● Task to carry out:
Each record below must come back exactly as written; its pictures must not.

● Exercise data:

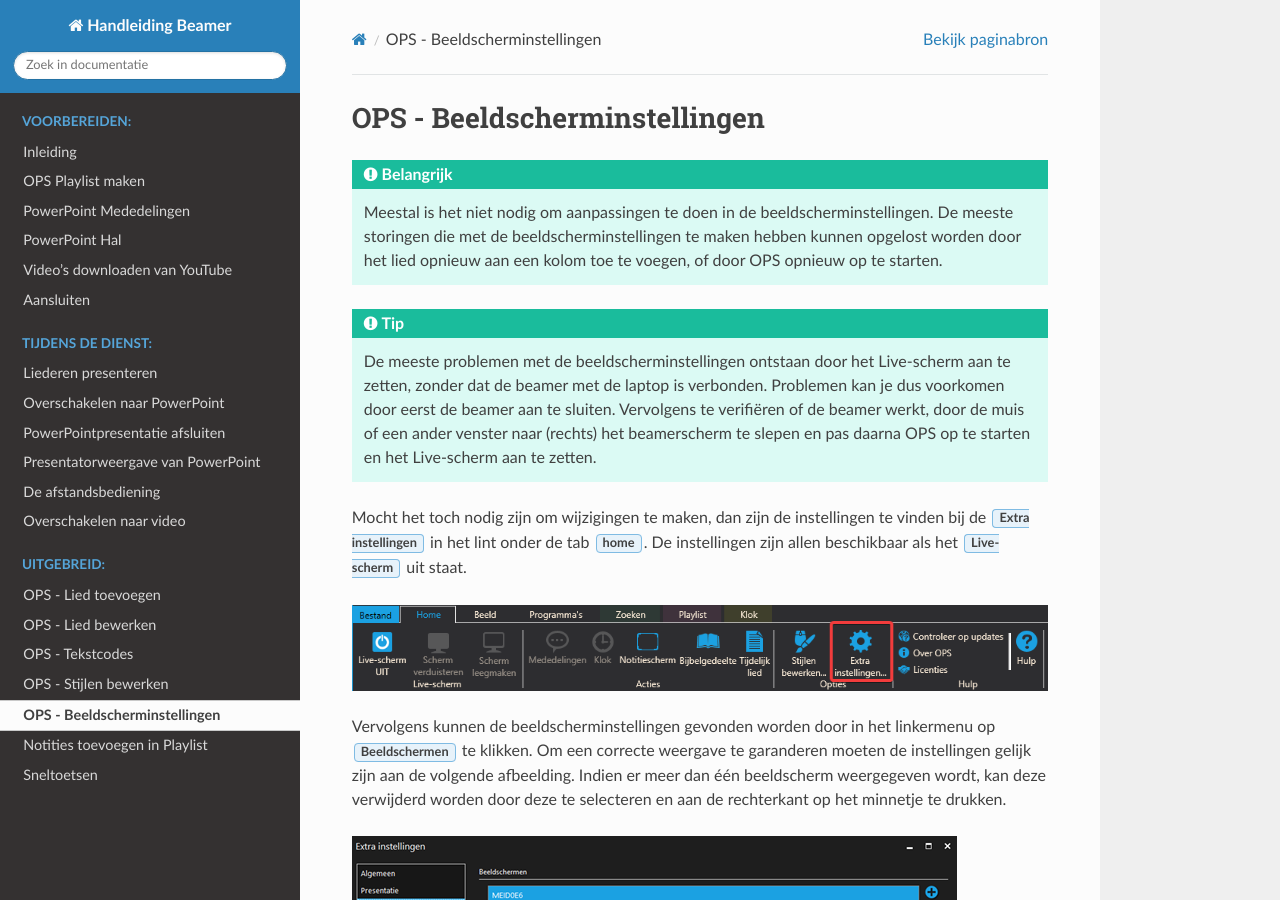
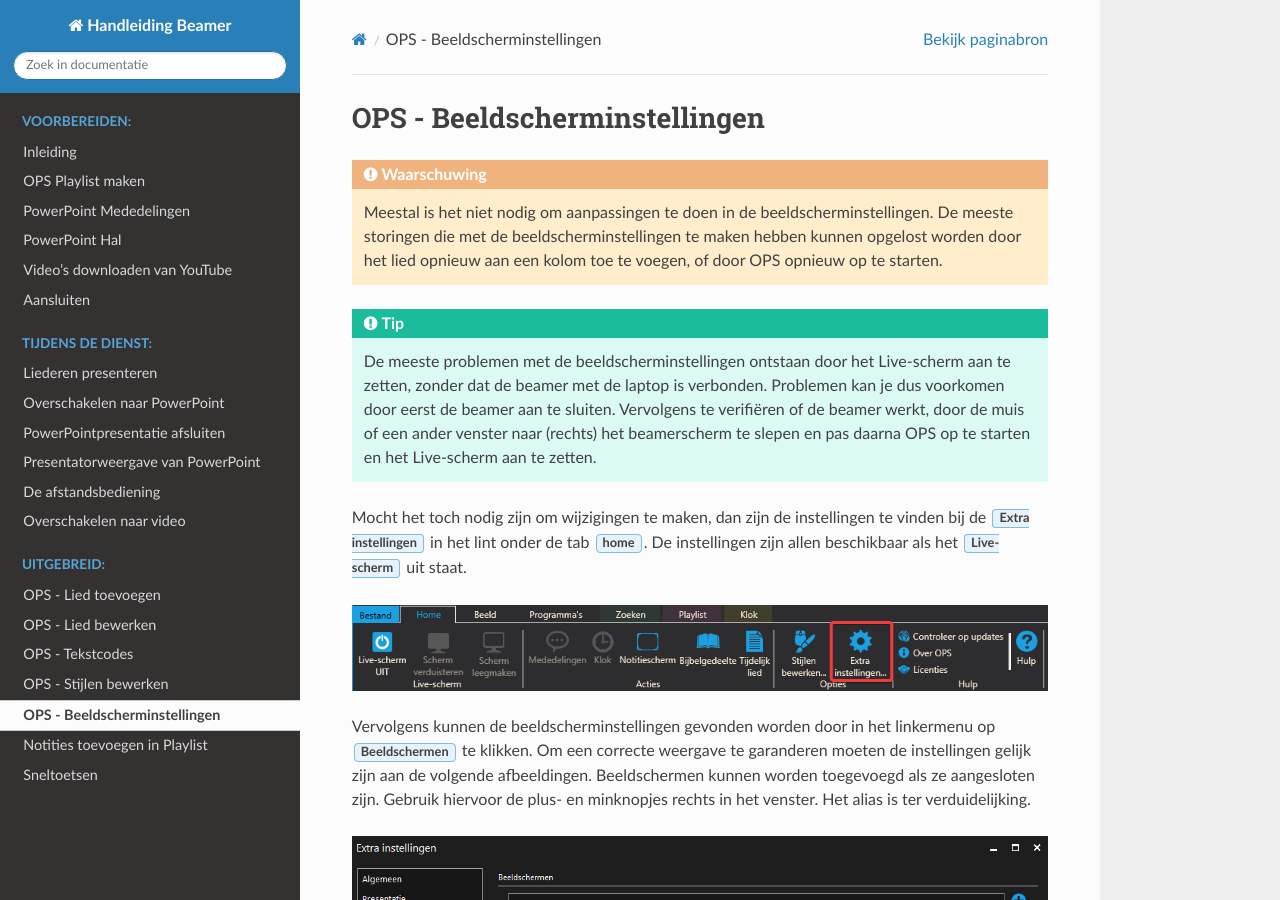
Before and after one commit to edewaal97/docs-beamer-reddingsark-bunschoten, a Sphinx documentation site: the page built from source/uitgebreid/ops/beeldscherminstellingen.rst, in a window 1280 px wide and 900 px high. Built offline with Sphinx 7.4.7 and the Read the Docs theme 2.0.0, drawn with Linux system fonts in a browser that asks for light colours.

Commit message:
Update pagina 'beeldscherminstellingen in OPS'

```diff
--- a/source/uitgebreid/ops/beeldscherminstellingen.rst
+++ b/source/uitgebreid/ops/beeldscherminstellingen.rst
@@ -1,7 +1,7 @@
 OPS - Beeldscherminstellingen
 =============================
 
-.. Important::
+.. Warning::
   Meestal is het niet nodig om aanpassingen te doen in de beeldscherminstellingen. De meeste storingen die met de beeldscherminstellingen te maken hebben kunnen opgelost worden door het lied opnieuw aan een kolom toe te voegen, of door OPS opnieuw op te starten.
 
 .. Tip::
@@ -11,8 +11,10 @@ Mocht het toch nodig zijn om wijzigingen te maken, dan zijn de instellingen te v
 
 .. image:: /images/ops-presenter-extra-instellingen.png
 
-Vervolgens kunnen de beeldscherminstellingen gevonden worden door in het linkermenu op :guilabel:`Beeldschermen` te klikken. Om een correcte weergave te garanderen moeten de instellingen gelijk zijn aan de volgende afbeelding. Indien er meer dan één beeldscherm weergegeven wordt, kan deze verwijderd worden door deze te selecteren en aan de rechterkant op het minnetje te drukken.
+Vervolgens kunnen de beeldscherminstellingen gevonden worden door in het linkermenu op :guilabel:`Beeldschermen` te klikken. Om een correcte weergave te garanderen moeten de instellingen gelijk zijn aan de volgende afbeeldingen. Beeldschermen kunnen worden toegevoegd als ze aangesloten zijn. Gebruik hiervoor de plus- en minknopjes rechts in het venster. Het alias is ter verduidelijking.
 
-.. image:: /images/ops-beeldscherminstellingen.png
+.. image:: /images/ops-beeldscherminstellingen-laptop.png
+
+.. image:: /images/ops-beeldscherminstellingen-beamer.png
 
 Als er wijzigingen zijn gemaakt, is het aan te raden om OPS opnieuw op te starten. Hierdoor weet je zeker dat alle instellingen ook toegepast worden.
```
Also changed, not shown: source/images/ops-beeldscherminstellingen-beamer.png (added), source/images/ops-beeldscherminstellingen-laptop.png (added), source/images/ops-beeldscherminstellingen.png (deleted).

● Result for this exercise:
Before and after one commit to edewaal97/docs-beamer-reddingsark-bunschoten, a Sphinx documentation site: the page built from source/uitgebreid/ops/beeldscherminstellingen.rst, in a window 1280 px wide and 900 px high. Built offline with Sphinx 7.4.7 and the Read the Docs theme 2.0.0, drawn with Linux system fonts in a browser that asks for light colours.

Commit message:
Update pagina 'beeldscherminstellingen in OPS'

```diff
--- a/source/uitgebreid/ops/beeldscherminstellingen.rst
+++ b/source/uitgebreid/ops/beeldscherminstellingen.rst
@@ -1,7 +1,7 @@
 OPS - Beeldscherminstellingen
 =============================
 
-.. Important::
+.. Warning::
   Meestal is het niet nodig om aanpassingen te doen in de beeldscherminstellingen. De meeste storingen die met de beeldscherminstellingen te maken hebben kunnen opgelost worden door het lied opnieuw aan een kolom toe te voegen, of door OPS opnieuw op te starten.
 
 .. Tip::
@@ -11,8 +11,10 @@ Mocht het toch nodig zijn om wijzigingen te maken, dan zijn de instellingen te v
 
 .. image:: /images/ops-presenter-extra-instellingen.png
 
-Vervolgens kunnen de beeldscherminstellingen gevonden worden door in het linkermenu op :guilabel:`Beeldschermen` te klikken. Om een correcte weergave te garanderen moeten de instellingen gelijk zijn aan de volgende afbeelding. Indien er meer dan één beeldscherm weergegeven wordt, kan deze verwijderd worden door deze te selecteren en aan de rechterkant op het minnetje te drukken.
+Vervolgens kunnen de beeldscherminstellingen gevonden worden door in het linkermenu op :guilabel:`Beeldschermen` te klikken. Om een correcte weergave te garanderen moeten de instellingen gelijk zijn aan de volgende afbeeldingen. Beeldschermen kunnen worden toegevoegd als ze aangesloten zijn. Gebruik hiervoor de plus- en minknopjes rechts in het venster. Het alias is ter verduidelijking.
 
-.. image:: /images/ops-beeldscherminstellingen.png
+.. image:: /images/ops-beeldscherminstellingen-laptop.png
+
+.. image:: /images/ops-beeldscherminstellingen-beamer.png
 
 Als er wijzigingen zijn gemaakt, is het aan te raden om OPS opnieuw op te starten. Hierdoor weet je zeker dat alle instellingen ook toegepast worden.
```
Also changed, not shown: source/images/ops-beeldscherminstellingen-beamer.png (added), source/images/ops-beeldscherminstellingen-laptop.png (added), source/images/ops-beeldscherminstellingen.png (deleted).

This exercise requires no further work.